Entries shown:
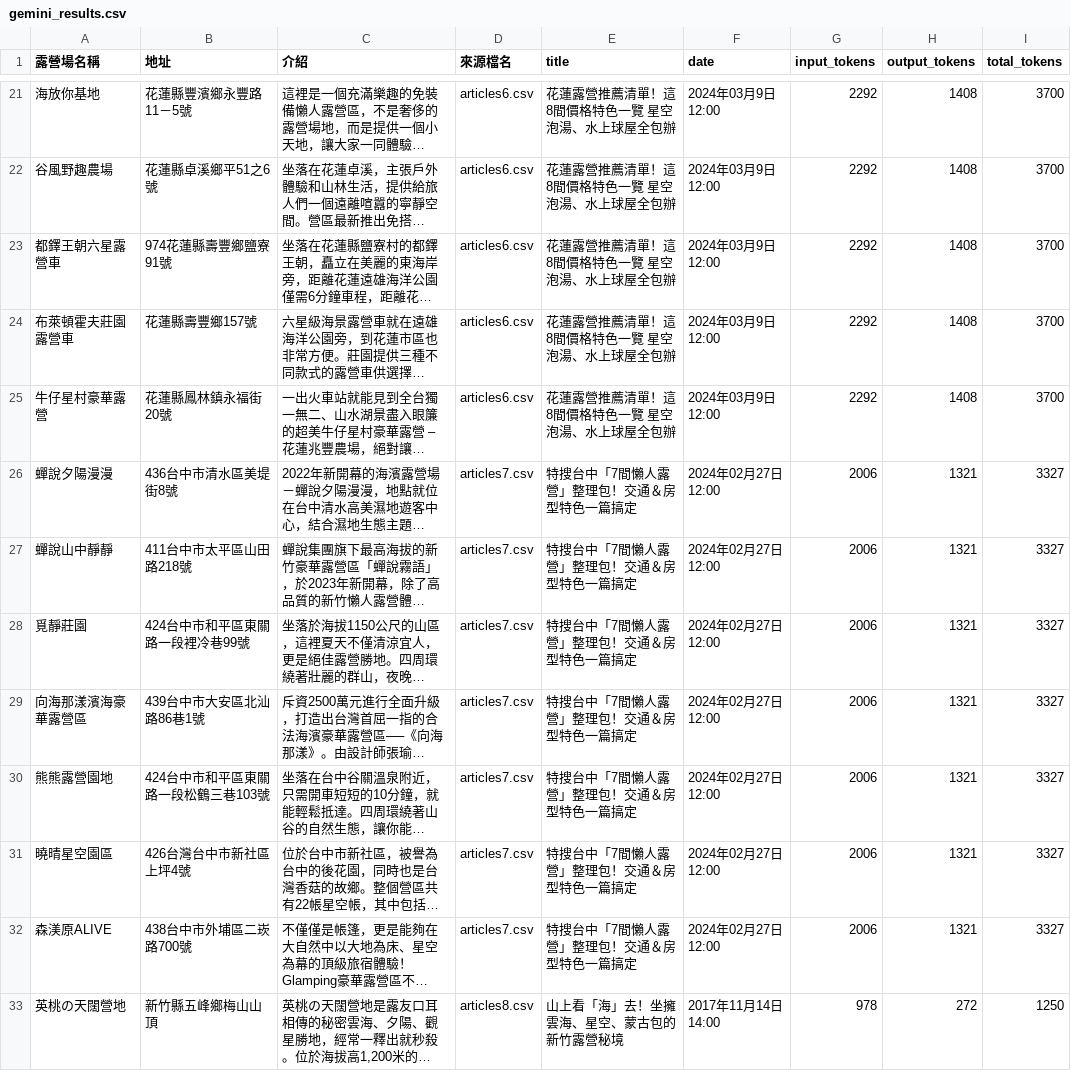
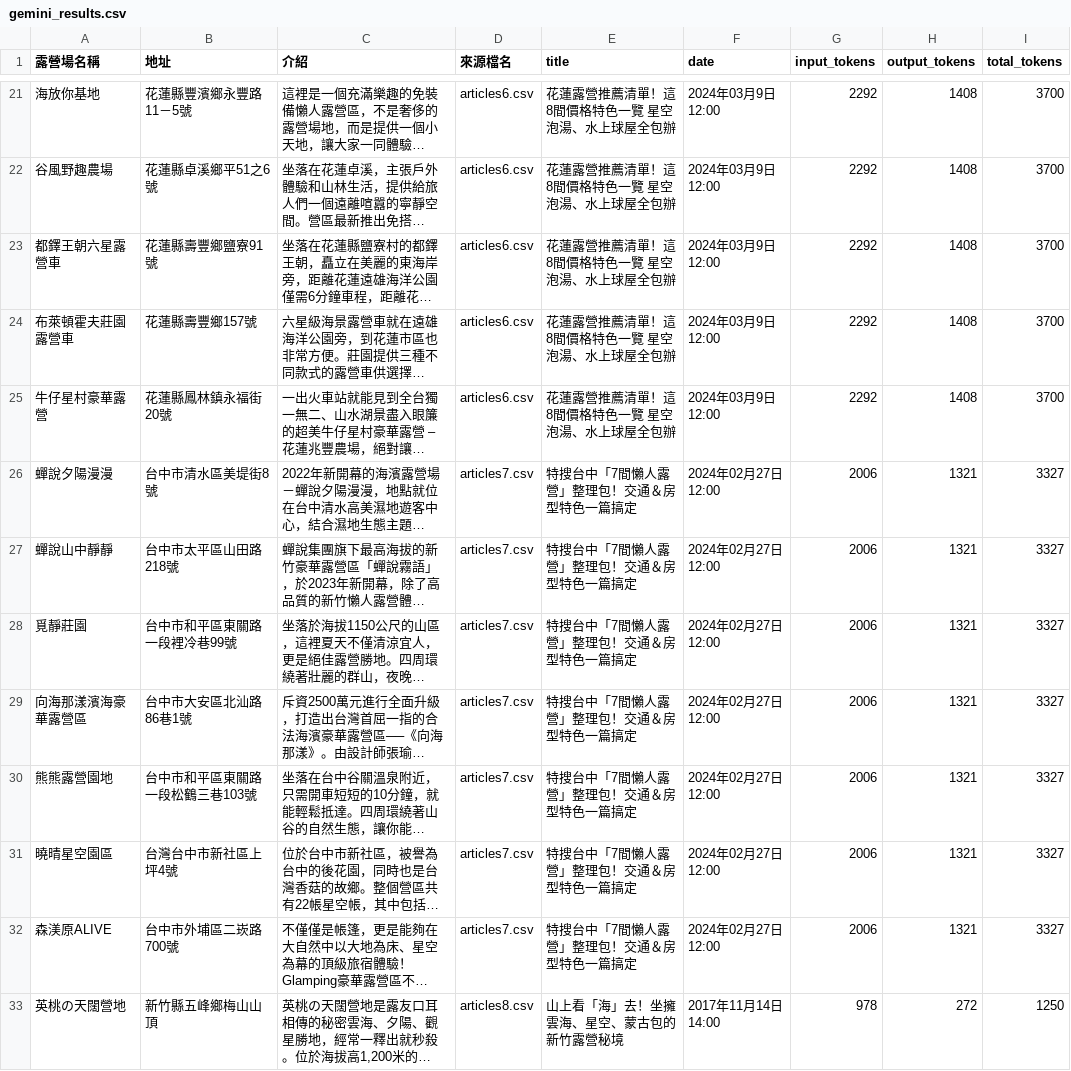
Before and after one commit to Sheng-Chien/TJR101_03_Project, a CSV file: camping_willy edit/camping/露營爬蟲專案/gemini_results.csv, drawn as a sheet; only a part is shown, gaps mark what is left out; long unchanged cells end in …; the diff covers the shown part only; the diff names each change by its address in the sheet, - before the commit and + after, or states it on an @@ line.

Commit message:
上傳vertex ai 處理過後的article合併.csv

```diff
--- a/camping_willy edit/camping/露營爬蟲專案/gemini_results.csv
+++ b/camping_willy edit/camping/露營爬蟲專案/gemini_results.csv
-B23 (地址): 974花蓮縣壽豐鄉鹽寮91號
+B23 (地址): 花蓮縣壽豐鄉鹽寮91號
-B26 (地址): 436台中市清水區美堤街8號
+B26 (地址): 台中市清水區美堤街8號
-B27 (地址): 411台中市太平區山田路218號
+B27 (地址): 台中市太平區山田路218號
-B28 (地址): 424台中市和平區東關路一段裡冷巷99號
+B28 (地址): 台中市和平區東關路一段裡冷巷99號
-B29 (地址): 439台中市大安區北汕路86巷1號
+B29 (地址): 台中市大安區北汕路86巷1號
-B30 (地址): 424台中市和平區東關路一段松鶴三巷103號
+B30 (地址): 台中市和平區東關路一段松鶴三巷103號
-B31 (地址): 426台灣台中市新社區上坪4號
+B31 (地址): 台灣台中市新社區上坪4號
-B32 (地址): 438台中市外埔區二崁路700號
+B32 (地址): 台中市外埔區二崁路700號
```
Also changed, not shown: 21 edited cells elsewhere in this file.
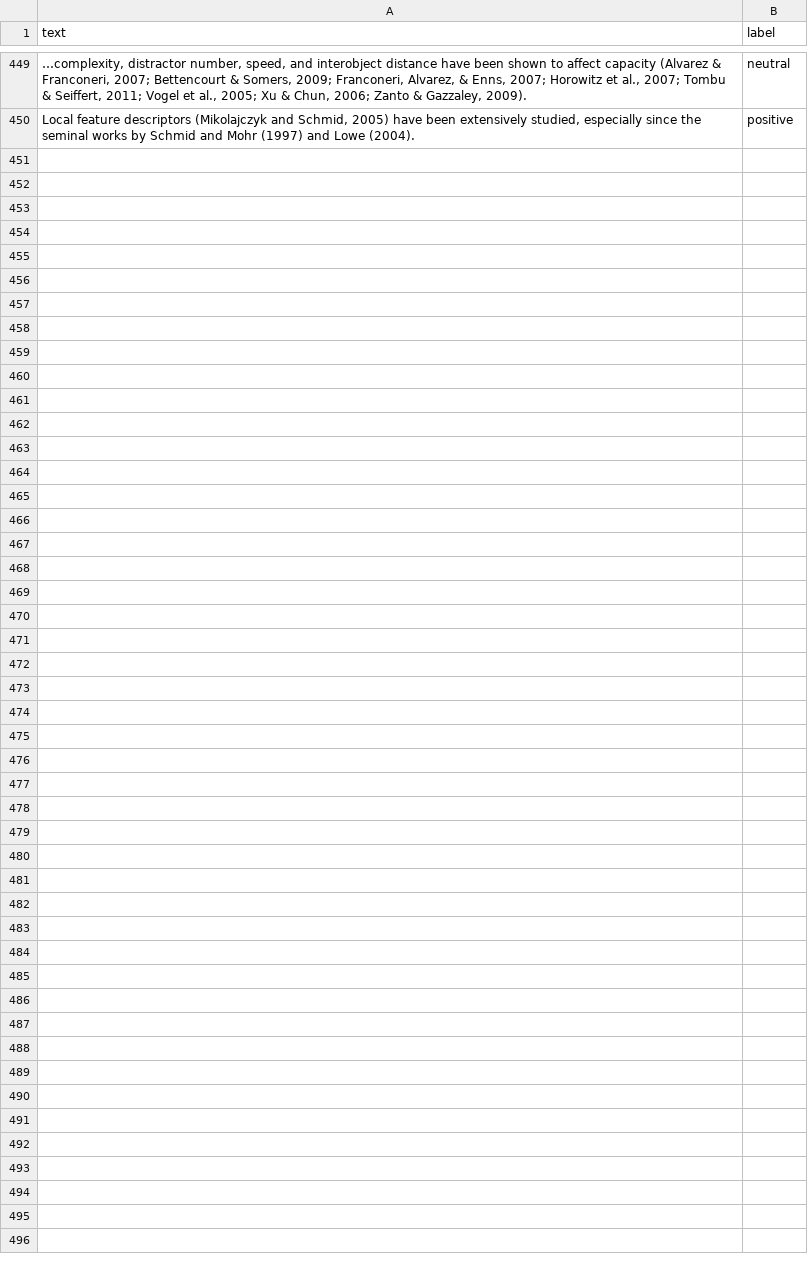
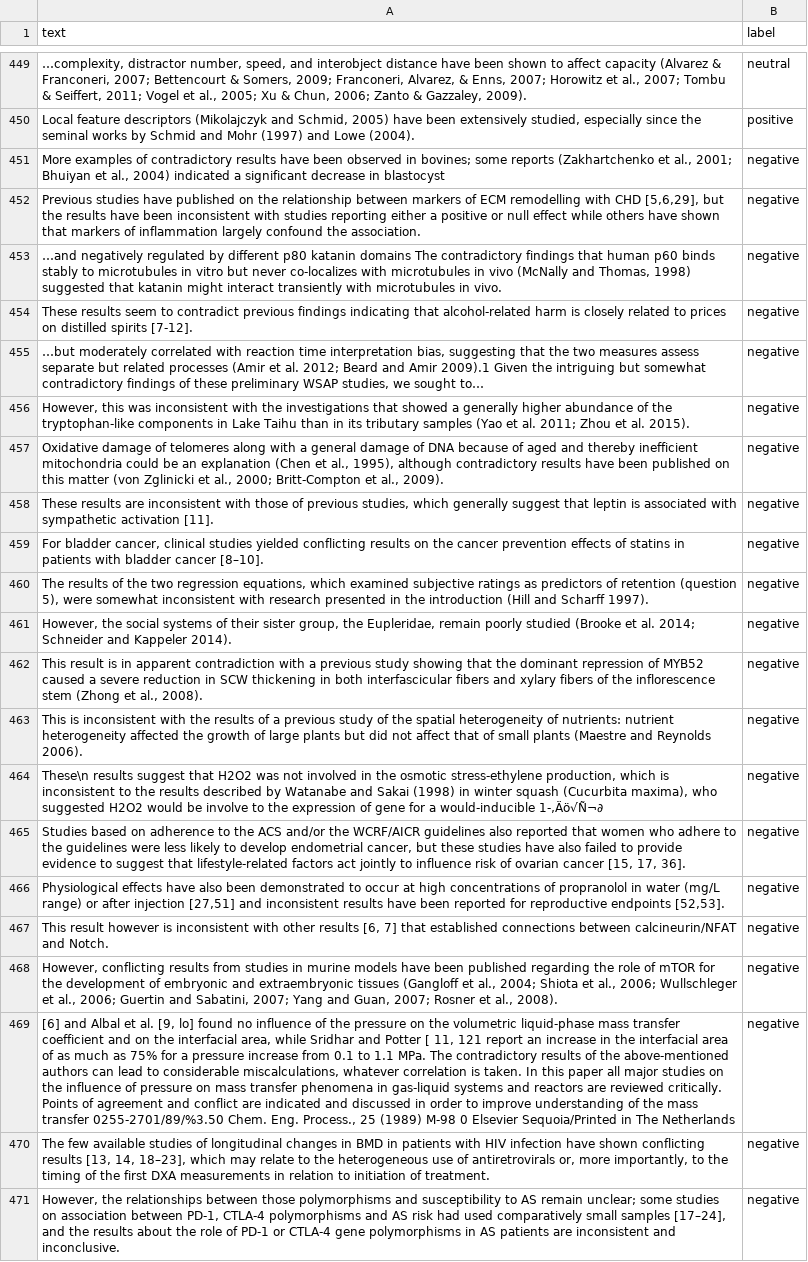
Before and after one commit to ChrisBagdon/Citation_Classification, a CSV file: sentimentAnnotations_CSV/annotation_450.csv, drawn as a sheet; only a part is shown, gaps mark what is left out; the diff names each change by its address in the sheet, - before the commit and + after, or states it on an @@ line.

Commit message:
Completed Sentiment classifier, updated datasets

```diff
--- a/sentimentAnnotations_CSV/annotation_450.csv
+++ b/sentimentAnnotations_CSV/annotation_450.csv
+row 451: More examples of contradictory results have been observed in bovines; some reports (Zakhartchenko et al., 2001; Bhuiyan et al., 2004) indicated a significant decrease in blastocyst | negative
+row 452: Previous studies have published on the relationship between markers of ECM remodelling with CHD [5,6,29], but the results have been inconsistent with studies reporting either a positive or null effect while others have shown that markers of inflammation largely confound the association. | negative
+row 453: …and negatively regulated by different p80 katanin domains The contradictory findings that human p60 binds stably to microtubules in vitro but never co-localizes with microtubules in vivo (McNally and Thomas, 1998) suggested that katanin might interact transiently with microtubules in vivo. | negative
+row 454: These results seem to contradict previous findings indicating that alcohol-related harm is closely related to prices on distilled spirits [7-12]. | negative
+row 455: …but moderately correlated with reaction time interpretation bias, suggesting that the two measures assess separate but related processes (Amir et al. 2012; Beard and Amir 2009).1 Given the intriguing but somewhat contradictory findings of these preliminary WSAP studies, we sought to… | negative
+row 456: However, this was inconsistent with the investigations that showed a generally higher abundance of the tryptophan-like components in Lake Taihu than in its tributary samples (Yao et al. 2011; Zhou et al. 2015). | negative
+row 457: Oxidative damage of telomeres along with a general damage of DNA because of aged and thereby inefficient mitochondria could be an explanation (Chen et al., 1995), although contradictory results have been published on this matter (von Zglinicki et al., 2000; Britt-Compton et al., 2009). | negative
+row 458: These results are inconsistent with those of previous studies, which generally suggest that leptin is associated with sympathetic activation [11]. | negative
+row 459: For bladder cancer, clinical studies yielded conflicting results on the cancer prevention effects of statins in patients with bladder cancer [8–10]. | negative
+row 460: The results of the two regression equations, which examined subjective ratings as predictors of retention (question 5), were somewhat inconsistent with research presented in the introduction (Hill and Scharff 1997). | negative
+row 461: However, the social systems of their sister group, the Eupleridae, remain poorly studied (Brooke et al. 2014; Schneider and Kappeler 2014). | negative
+row 462: This result is in apparent contradiction with a previous study showing that the dominant repression of MYB52 caused a severe reduction in SCW thickening in both interfascicular fibers and xylary fibers of the inflorescence stem (Zhong et al., 2008). | negative
+row 463: This is inconsistent with the results of a previous study of the spatial heterogeneity of nutrients: nutrient heterogeneity affected the growth of large plants but did not affect that of small plants (Maestre and Reynolds 2006). | negative
+row 464: These\n results suggest that H2O2 was not involved in the osmotic stress-ethylene production, which is inconsistent to the results described by Watanabe and Sakai (1998) in winter squash (Cucurbita maxima), who suggested H2O2 would be involve to the expression of gene for a would-inducible 1-‚Äö√Ñ¬∂ | negative
+row 465: Studies based on adherence to the ACS and/or the WCRF/AICR guidelines also reported that women who adhere to the guidelines were less likely to develop endometrial cancer, but these studies have also failed to provide evidence to suggest that lifestyle-related factors act jointly to influence risk of ovarian cancer [15, 17, 36]. | negative
+row 466: Physiological effects have also been demonstrated to occur at high concentrations of propranolol in water (mg/L range) or after injection [27,51] and inconsistent results have been reported for reproductive endpoints [52,53]. | negative
+row 467: This result however is inconsistent with other results [6, 7] that established connections between calcineurin/NFAT and Notch. | negative
+row 468: However, conflicting results from studies in murine models have been published regarding the role of mTOR for the development of embryonic and extraembryonic tissues (Gangloff et al., 2004; Shiota et al., 2006; Wullschleger et al., 2006; Guertin and Sabatini, 2007; Yang and Guan, 2007; Rosner et al., 2008). | negative
+row 469: [6] and Albal et al. [9, lo] found no influence of the pressure on the volumetric liquid-phase mass transfer coefficient and on the interfacial area, while Sridhar and Potter [ 11, 121 report an increase in the interfacial area of as much as 75% for a pressure increase from 0.1 to 1.1 MPa. The contradictory results of the above-mentioned authors can lead to considerable miscalculations, whatever correlation is taken. In this paper all major studies on the influence of pressure on mass transfer phenomena in gas-liquid systems and reactors are reviewed critically. Points of agreement and conflict are indicated and discussed in order to improve understanding of the mass transfer 0255-2701/89/%3.50 Chem. Eng. Process., 25 (1989) M-98 0 Elsevier Sequoia/Printed in The Netherlands | negative
+row 470: The few available studies of longitudinal changes in BMD in patients with HIV infection have shown conflicting results [13, 14, 18–23], which may relate to the heterogeneous use of antiretrovirals or, more importantly, to the timing of the first DXA measurements in relation to initiation of treatment. | negative
+row 471: However, the relationships between those polymorphisms and susceptibility to AS remain unclear; some studies on association between PD-1, CTLA-4 polymorphisms and AS risk had used comparatively small samples [17–24], and the results about the role of PD-1 or CTLA-4 gene polymorphisms in AS patients are inconsistent and inconclusive. | negative
```
Also changed, not shown: 13 other files.
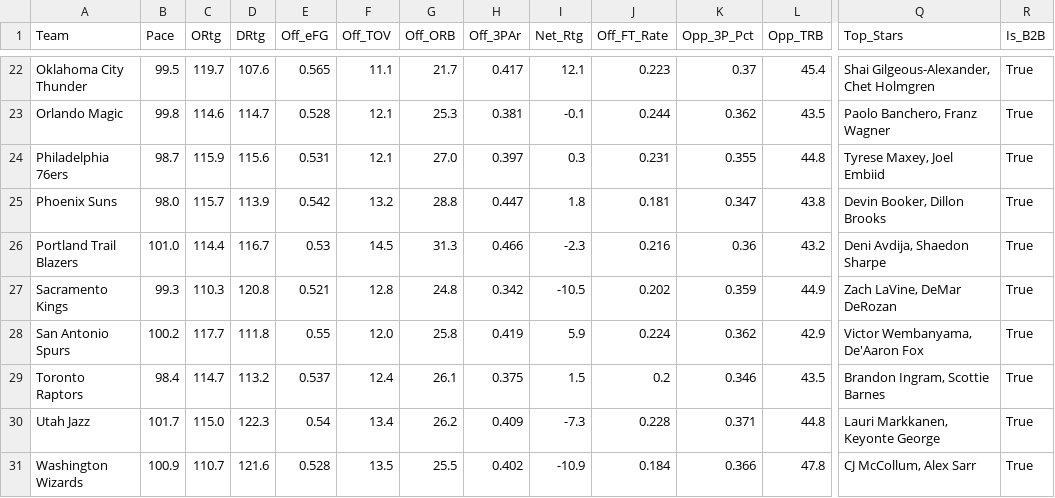
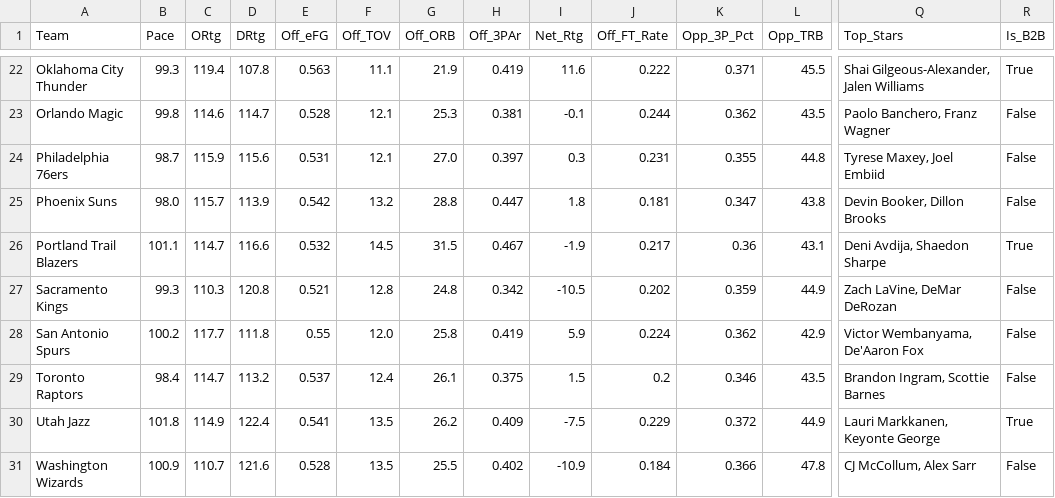
Before and after one commit to beratkahraman/NBA_Monte_Carlo, a CSV file: data/raw/nba_master_data_2026.csv, drawn as a sheet; only a part is shown, gaps mark what is left out; the diff covers the shown part only; the diff names each change by its address in the sheet, - before the commit and + after, or states it on an @@ line.

```diff
--- a/data/raw/nba_master_data_2026.csv
+++ b/data/raw/nba_master_data_2026.csv
-B22 (Pace): 99.5
+B22 (Pace): 99.3
-C22 (ORtg): 119.7
+C22 (ORtg): 119.4
-D22 (DRtg): 107.6
+D22 (DRtg): 107.8
-E22 (Off_eFG): 0.565
+E22 (Off_eFG): 0.563
-G22 (Off_ORB): 21.7
+G22 (Off_ORB): 21.9
-H22 (Off_3PAr): 0.417
+H22 (Off_3PAr): 0.419
-I22 (Net_Rtg): 12.1
+I22 (Net_Rtg): 11.6
-J22 (Off_FT_Rate): 0.223
+J22 (Off_FT_Rate): 0.222
-K22 (Opp_3P_Pct): 0.37
+K22 (Opp_3P_Pct): 0.371
-L22 (Opp_TRB): 45.4
+L22 (Opp_TRB): 45.5
-Q22 (Top_Stars): Shai Gilgeous-Alexander, Chet Holmgren
+Q22 (Top_Stars): Shai Gilgeous-Alexander, Jalen Williams
-R23:R25 (Is_B2B): True
+R23:R25 (Is_B2B): False
-B26 (Pace): 101.0
+B26 (Pace): 101.1
-C26 (ORtg): 114.4
+C26 (ORtg): 114.7
-D26 (DRtg): 116.7
+D26 (DRtg): 116.6
-E26 (Off_eFG): 0.53
+E26 (Off_eFG): 0.532
-G26 (Off_ORB): 31.3
+G26 (Off_ORB): 31.5
-H26 (Off_3PAr): 0.466
+H26 (Off_3PAr): 0.467
-I26 (Net_Rtg): -2.3
+I26 (Net_Rtg): -1.9
-J26 (Off_FT_Rate): 0.216
+J26 (Off_FT_Rate): 0.217
-L26 (Opp_TRB): 43.2
+L26 (Opp_TRB): 43.1
-R27:R29 (Is_B2B): True
+R27:R29 (Is_B2B): False
-B30 (Pace): 101.7
+B30 (Pace): 101.8
-C30 (ORtg): 115.0
+C30 (ORtg): 114.9
-D30 (DRtg): 122.3
+D30 (DRtg): 122.4
-E30 (Off_eFG): 0.54
+E30 (Off_eFG): 0.541
-F30 (Off_TOV): 13.4
+F30 (Off_TOV): 13.5
-I30 (Net_Rtg): -7.3
+I30 (Net_Rtg): -7.5
-J30 (Off_FT_Rate): 0.228
+J30 (Off_FT_Rate): 0.229
-K30 (Opp_3P_Pct): 0.371
+K30 (Opp_3P_Pct): 0.372
-L30 (Opp_TRB): 44.8
+L30 (Opp_TRB): 44.9
-R31 (Is_B2B): True
+R31 (Is_B2B): False
```
Also changed, not shown: 41 edited cells elsewhere in this file.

Instructions for the task:
Scan the records for lines that hold "DRtg", and reproduce each one you find.

Task output:
-D22 (DRtg): 107.6
+D22 (DRtg): 107.8
-D26 (DRtg): 116.7
+D26 (DRtg): 116.6
-D30 (DRtg): 122.3
+D30 (DRtg): 122.4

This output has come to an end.